Every record below should be repeated exactly. Omit the pictures.

---- Information shown

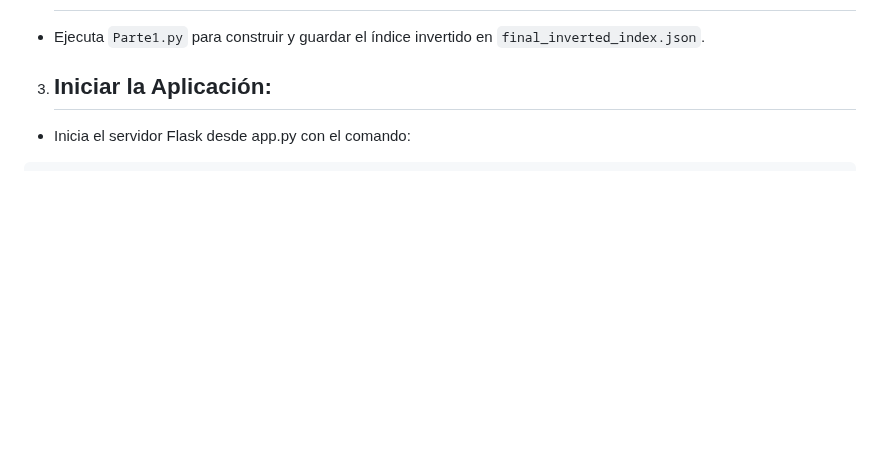
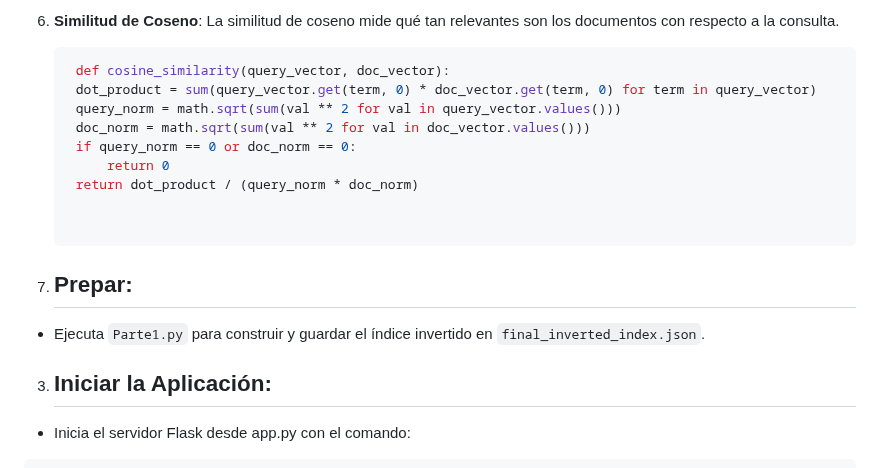
Before and after one commit to Alaprexian/BD2Proyecto2, a Markdown page: README.md, the part around one of its changes. Drawn GitHub-style; blank space fills up the shorter version.

````diff
--- a/README.md
+++ b/README.md
@@ -54,3 +139,17 @@ Se tokeniza tambien la query para obtener tsquery, con la cual se realizara la b
+4. **Similitud de Coseno**:
+  La similitud de coseno mide qué tan relevantes son los documentos con respecto a la consulta.
+   ```python
+    def cosine_similarity(query_vector, doc_vector):
+    dot_product = sum(query_vector.get(term, 0) * doc_vector.get(term, 0) for term in query_vector)
+    query_norm = math.sqrt(sum(val ** 2 for val in query_vector.values()))
+    doc_norm = math.sqrt(sum(val ** 2 for val in doc_vector.values()))
+    if query_norm == 0 or doc_norm == 0:
+        return 0
+    return dot_product / (query_norm * doc_norm)
+
+
+    ```
+5. ## Prepar:
 - Ejecuta `Parte1.py` para construir y guardar el índice invertido en `final_inverted_index.json`.
 
 3. ## Iniciar la Aplicación:
````
Also changed, not shown: other parts of README.md (+89 -4 lines).
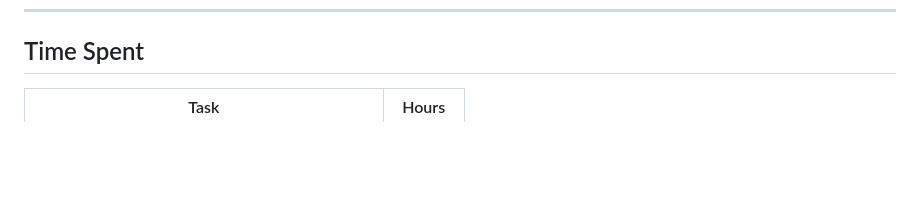
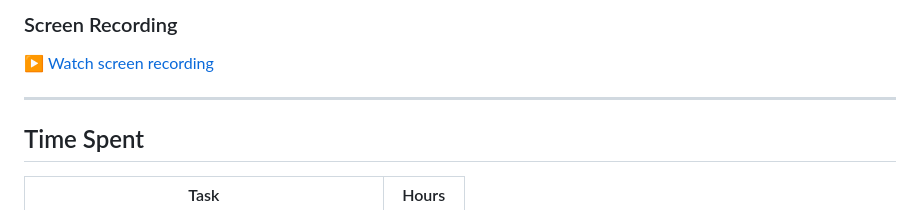
Before and after one commit to droidit-01/roof-lens, a Markdown page: README.md, the part around one of its changes. Drawn GitHub-style; blank space fills up the shorter version.

Commit message:
Add screenshots to README

```diff
--- a/README.md
+++ b/README.md
@@ -164,3 +180,8 @@ Run with: `flutter test`
+### Screen Recording
+[▶ Watch screen recording](screenshots/screen_recording.mp4)
+
+---
+
 ## Time Spent
 
 | Task | Hours |
```
Also changed, not shown: other parts of README.md (+16 -0 lines).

--------

Response for this exercise:
Before and after one commit to Alaprexian/BD2Proyecto2, a Markdown page: README.md, the part around one of its changes. Drawn GitHub-style; blank space fills up the shorter version.

````diff
--- a/README.md
+++ b/README.md
@@ -54,3 +139,17 @@ Se tokeniza tambien la query para obtener tsquery, con la cual se realizara la b
+4. **Similitud de Coseno**:
+  La similitud de coseno mide qué tan relevantes son los documentos con respecto a la consulta.
+   ```python
+    def cosine_similarity(query_vector, doc_vector):
+    dot_product = sum(query_vector.get(term, 0) * doc_vector.get(term, 0) for term in query_vector)
+    query_norm = math.sqrt(sum(val ** 2 for val in query_vector.values()))
+    doc_norm = math.sqrt(sum(val ** 2 for val in doc_vector.values()))
+    if query_norm == 0 or doc_norm == 0:
+        return 0
+    return dot_product / (query_norm * doc_norm)
+
+
+    ```
+5. ## Prepar:
 - Ejecuta `Parte1.py` para construir y guardar el índice invertido en `final_inverted_index.json`.
 
 3. ## Iniciar la Aplicación:
````
Also changed, not shown: other parts of README.md (+89 -4 lines).
Before and after one commit to droidit-01/roof-lens, a Markdown page: README.md, the part around one of its changes. Drawn GitHub-style; blank space fills up the shorter version.

Commit message:
Add screenshots to README

```diff
--- a/README.md
+++ b/README.md
@@ -164,3 +180,8 @@ Run with: `flutter test`
+### Screen Recording
+[▶ Watch screen recording](screenshots/screen_recording.mp4)
+
+---
+
 ## Time Spent
 
 | Task | Hours |
```
Also changed, not shown: other parts of README.md (+16 -0 lines).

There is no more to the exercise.